The trials have also shown that in drier seasons, Boxer Gold® used early can be effective. However, in wetter seasons, such as 2016 (data not shown) Boxer Gold® does not have sufficient persistence to be successfully used as the only pre-emergent herbicide. The better strategies in wetter seasons involve more robust and longer persistence pre-emergent herbicide mixtures or following up a pre-emergent herbicide application with a post-emergent Boxer Gold®. It is also important to sow a cultivar of wheat with the correct maturity for the early sowing, sowing time. This may mean changing to a longer-season cultivar. 

New herbicides

The cropping season 2017 should see the availability of two new pre-emergent grass herbicide products. These could provide some increased flexibility for grass weed control. However, it will be important to use them under the correct circumstances to get the best out of the herbicides.

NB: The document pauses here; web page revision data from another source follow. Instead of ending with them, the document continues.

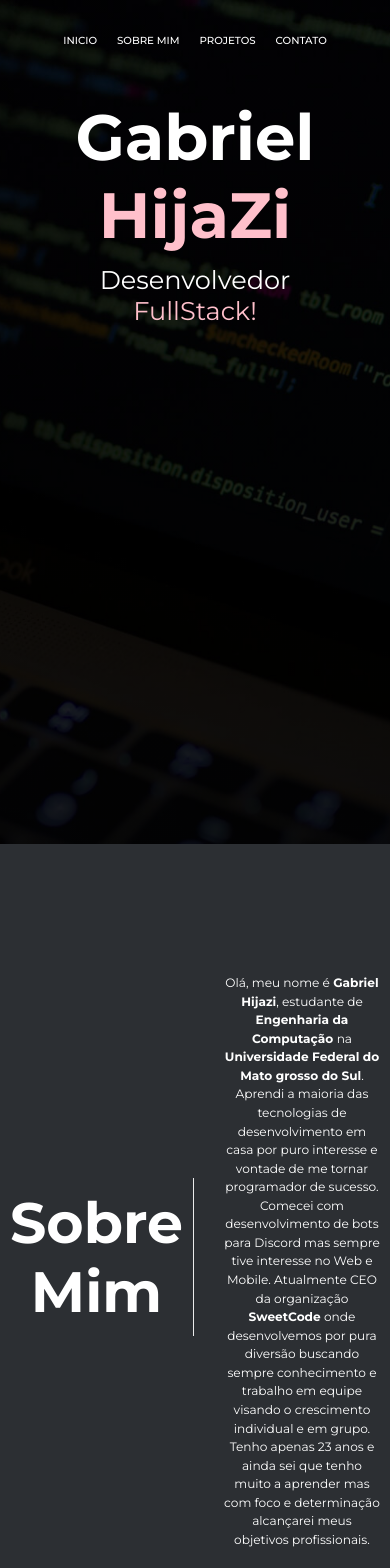
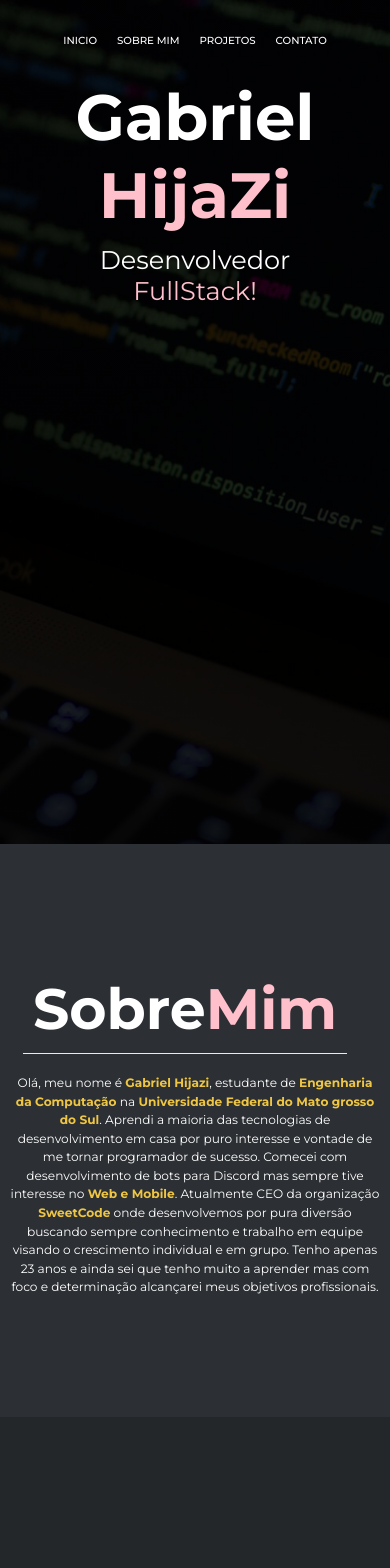
Before and after one commit to DevAlisson/portifolio_nextjs, a Next.js app: page / in a window 390 px wide. Shown: the top 1568 px of the page. After the commit the page ends 1417 px from the top, so only its background shows below. Built offline with nearby package versions, Linux system fonts and the light colour scheme.

Commit message:
responsive

```diff
--- a/package.json
+++ b/package.json
@@ -4,7 +4,7 @@
   "private": true,
   "scripts": {
     "dev": "next dev",
-    "start": "cross-env NODE_ENV=production next start",
+    "start": "next start",
     "build": "cross-env NODE_ENV=production next build",
     "prebuild": "cross-env rimraf __nex",
     "lint": "eslint src --ext js,jsx",
--- a/src/components/Header/styles.js
+++ b/src/components/Header/styles.js
@@ -32,6 +32,9 @@ export const Container = styled.header`
       box-shadow: 0 1px 5px 0 rgba(0, 0, 0, 0.5);
       background-color: #333533;
     `}
+  @media(max-width:512px) {
+    white-space: nowrap;
+  }
 `;
 
 export const Navigation = styled.nav`
--- a/src/pages/index.js
+++ b/src/pages/index.js
@@ -30,7 +30,9 @@ const HomePage = () => (
         <Section id="aboutme">
           <ol>
             <li>
-              <h1>Sobre Mim</h1>
+              <h1>
+                Sobre <span>Mim</span>
+              </h1>
               <p>
                 Olá, meu nome é <b>Gabriel Hijazi</b>, estudante de{' '}
                 <b>Engenharia da Computação </b>na{' '}
@@ -38,7 +40,7 @@ const HomePage = () => (
                 maioria das tecnologias de desenvolvimento em casa por puro
                 interesse e vontade de me tornar programador de sucesso. Comecei
                 com desenvolvimento de bots para Discord mas sempre tive
-                interesse no Web e Mobile. Atualmente CEO da organização
+                interesse no <b>Web e Mobile</b>. Atualmente CEO da organização
                 <b> SweetCode</b> onde desenvolvemos por pura diversão buscando
                 sempre conhecimento e trabalho em equipe visando o crescimento
                 individual e em grupo. Tenho apenas 23 anos e ainda sei que
--- a/src/styles/pages/index.js
+++ b/src/styles/pages/index.js
@@ -26,7 +26,7 @@ export const Content = styled.section`
     height: 100%;
     z-index: 2;
 
-    padding: 25% 40px;
+    padding: 20% 40px;
     align-items: center;
     flex-direction: column;
     background: linear-gradient(rgba(0, 0, 0, 0.5), rgba(0, 0, 0, 0.8));
@@ -36,7 +36,7 @@ export const Content = styled.section`
       text-align: center;
 
       span {
-        color: #ff69b4;
+        color: #ffc0cb;
       }
 
       @media (max-width: 515px) {
@@ -66,7 +66,7 @@ export const Section = styled.section`
   background-color: #2c2f33;
 
   ol {
-    & > li {
+    li {
       display: flex;
       align-items: center;
       justify-content: center;
@@ -83,6 +83,33 @@ export const Section = styled.section`
         margin-top: 10px;
         border-left: none;
         line-height: 2.9rem;
+        b {
+          color: #eec643;
+        }
+      }
+      span {
+        color: #ffc0cb;
+      }
+      @media (max-width: 512px) {
+        flex-direction: column;
+        align-items: center;
+        justify-content: center;
+
+        h1 {
+          border: none;
+          display: flex;
+          padding: 10px;
+          font-size: 8.9rem;
+          border-bottom: 1px solid rgba(255, 255, 255, 0.9);
+        }
+        p {
+          font-size: 1.9rem;
+          margin-left: 10px;
+          margin-right: 10px;
+          margin-top: 20px;
+          border-left: none;
+          line-height: 2.9rem;
+        }
       }
     }
   }
```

Butisan, active ingredient metazachlor, is a new pre-emergent grass herbicide for canolaɸ. It is a Group K herbicide and the active ingredient is similar to S-metolachlor in behaviour (Table 3). Compared to other pre-emergent herbicides available for use in canola, metazachlor is more water soluble and has lower binding to organic matter. This means metazachlor is likely to be more mobile within the soil than other pre-emergent herbicides. This will be an advantage where there is limited moisture at or shortly after application. Less rainfall will be required to activate the herbicide and it is more likely to move into and control weeds in the crop row. However, on light soils with low organic matter, the herbicide can be easily moved too deep by heavy rainfall to control weeds. Metazachlor has a relatively short half-life. In our trials, it struggled with very large annual ryegrass populations, as a result of its short persistence. With larger annual ryegrass populations, a mixing partner will be essential to obtain high levels of control.
ɸProduct currently not registered.

Table 3. Solubility and binding to organic matter (KOC) characteristics of pre-emergent herbicides for grass weed control in canola compared with S-metolachlor.

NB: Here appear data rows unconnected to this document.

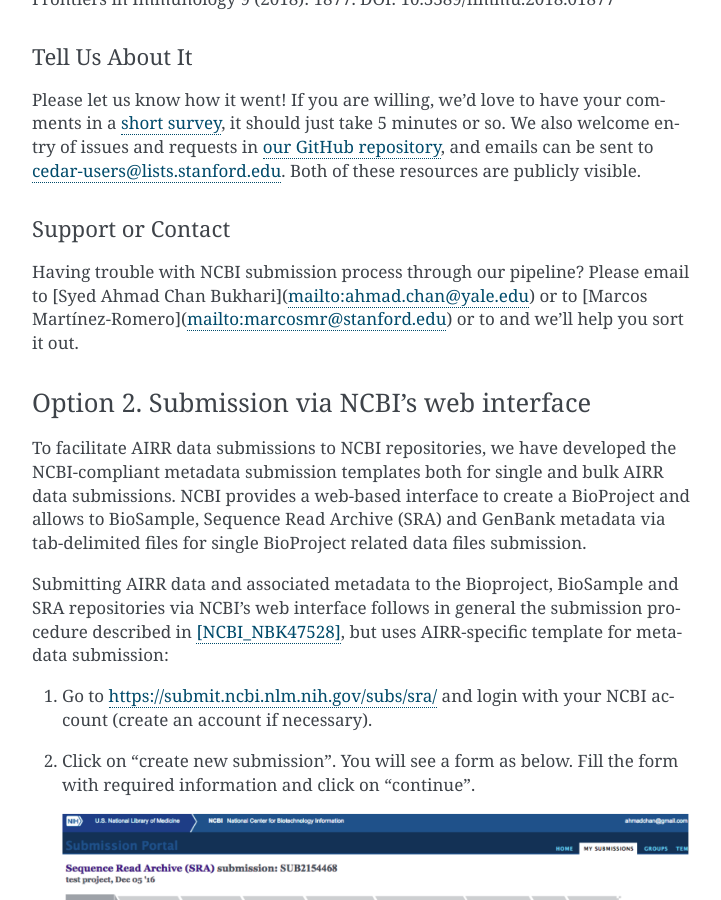
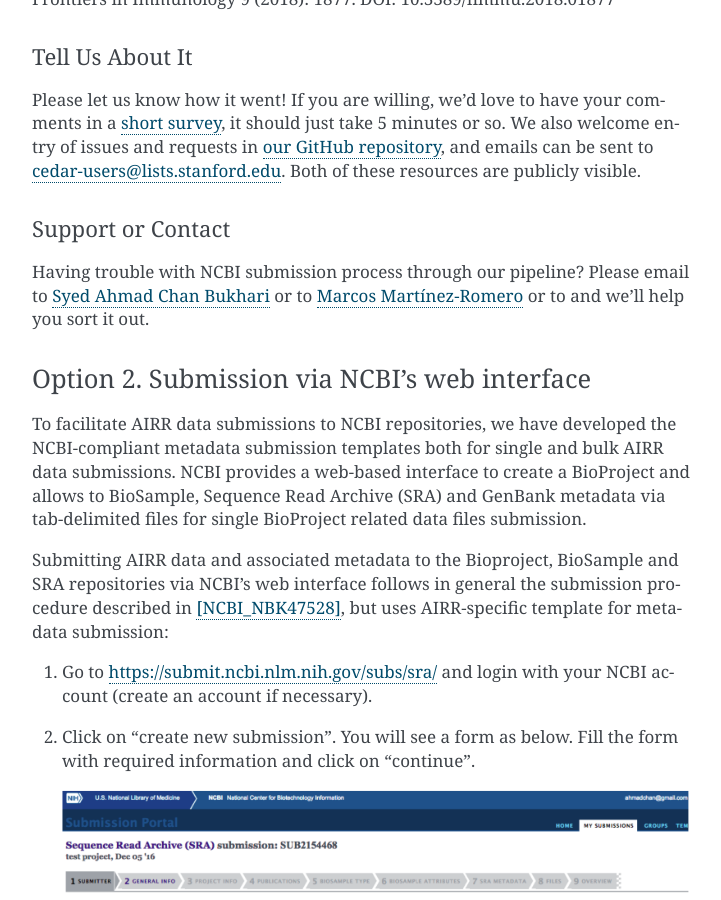
Before and after one commit to airr-community/airr-standards, a Sphinx documentation site: the page built from docs/miairr/manual_miairr_ncbi.rst, in a window 1280 px wide and 900 px high, scrolled down 6450 px. Shown: the whole window, without its empty margins (388-1109 px from the left). Built offline with Sphinx 7.4.7, drawn with Linux system fonts in a browser that asks for light colours; pages that are not in the unit, such as notebooks, are missing from menus.

Commit message:
Update manual_miairr_ncbi.rst

```diff
--- a/docs/miairr/manual_miairr_ncbi.rst
+++ b/docs/miairr/manual_miairr_ncbi.rst
@@ -77,7 +77,7 @@ Please let us know how it went! If you are willing, we’d love to have your com
 Support or Contact
 ~~~~~~~~~~~~~~~~~~
 
-Having trouble with NCBI submission process through our pipeline? Please email to [Syed Ahmad Chan Bukhari](mailto:ahmad.chan@yale.edu) or to [Marcos Martínez-Romero](mailto:marcosmr@stanford.edu) or to  and we’ll help you sort it out.
+Having trouble with NCBI submission process through our pipeline? Please email to `Syed Ahmad Chan Bukhari <mailto:ahmad.chan@yale.edu>`_ or to `Marcos Martínez-Romero <mailto:marcosmr@stanford.edu>`_ or to  and we’ll help you sort it out.
 
 Option 2. Submission via NCBI's web interface
 ---------------------------------------------
```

 Pre-emergent herbicide Trade name  Solubility  Koc (mL/g) 
 S-metolachlor Dual Gold*  480  226 
 Metazachlor Butisanɸ   450 45 
 Propyzamide Rustler®   9 840 
 Trifluralin Triflur-X®  0.2  15,800 
 Simazine Gesatop®  130 

*Dual Gold is only registered for toad rush control in canola.
ɸProduct is currently not registered.

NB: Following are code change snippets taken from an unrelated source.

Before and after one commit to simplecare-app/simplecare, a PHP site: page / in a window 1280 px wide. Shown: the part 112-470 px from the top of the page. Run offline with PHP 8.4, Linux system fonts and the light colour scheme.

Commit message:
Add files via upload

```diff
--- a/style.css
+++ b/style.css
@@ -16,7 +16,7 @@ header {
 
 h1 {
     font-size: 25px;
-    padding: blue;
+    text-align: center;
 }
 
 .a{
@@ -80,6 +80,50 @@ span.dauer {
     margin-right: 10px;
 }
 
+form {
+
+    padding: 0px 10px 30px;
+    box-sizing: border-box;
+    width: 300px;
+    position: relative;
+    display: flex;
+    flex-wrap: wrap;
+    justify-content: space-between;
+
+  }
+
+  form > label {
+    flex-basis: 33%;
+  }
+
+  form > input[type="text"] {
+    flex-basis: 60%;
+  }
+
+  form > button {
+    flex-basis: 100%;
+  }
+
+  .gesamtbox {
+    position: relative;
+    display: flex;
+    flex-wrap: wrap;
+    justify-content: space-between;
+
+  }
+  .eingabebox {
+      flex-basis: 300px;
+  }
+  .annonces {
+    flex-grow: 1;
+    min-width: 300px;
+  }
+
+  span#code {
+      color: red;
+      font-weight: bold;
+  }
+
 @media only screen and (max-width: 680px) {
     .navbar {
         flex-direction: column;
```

Arcade®, active ingredient prosulfocarb, has been registered for the control of annual ryegrass in wheat and barley. Prosulfocarb is a Group J herbicide that is already widely used as the main component of Boxer Gold®. Arcade®, due to the lack of the S-metolachlor component, will have different behaviour to Boxer Gold®. It will not be as water soluble as Boxer Gold® as the water solubility of prosulfocarb is more similar to pyroxasulfone, the active ingredient in Sakura®. The lack of water solubility means that Arcade® is not suited to post-emergent use.

Arcade® has a rate range of 2.5 to 3L/haɸ however, our trials indicate that every bit of 3 L/ha will be required to control annual ryegrass. Arcade will provide the opportunity for a range of mixtures with other pre-emergent herbicides. Good mixing partners will include trifluralin and triallate (Avadex Xtra). There is also the opportunity for mixing different ratios of Arcade and S-metolachlor. This will be particularly useful in light soils where damage to wheat from Boxer Gold® can occur.
ɸLabel states 2.5L/ha is for suppression of annual ryegrass, while 3L/ha is for control of annual ryegrass.

Acknowledgements

The research undertaken as part of this project is made possible by the significant contributions of growers through both trial cooperation and the support of the GRDC, the author would like to thank them for their continued support. The authors also thank Sarah Noack of Hart Fieldsite Group for managing trials at Hart and Peter Hooper for helpful discussions.

Contact details

Chris Preston
University of Adelaide
0488404120 
christopher.preston@adelaide.edu.au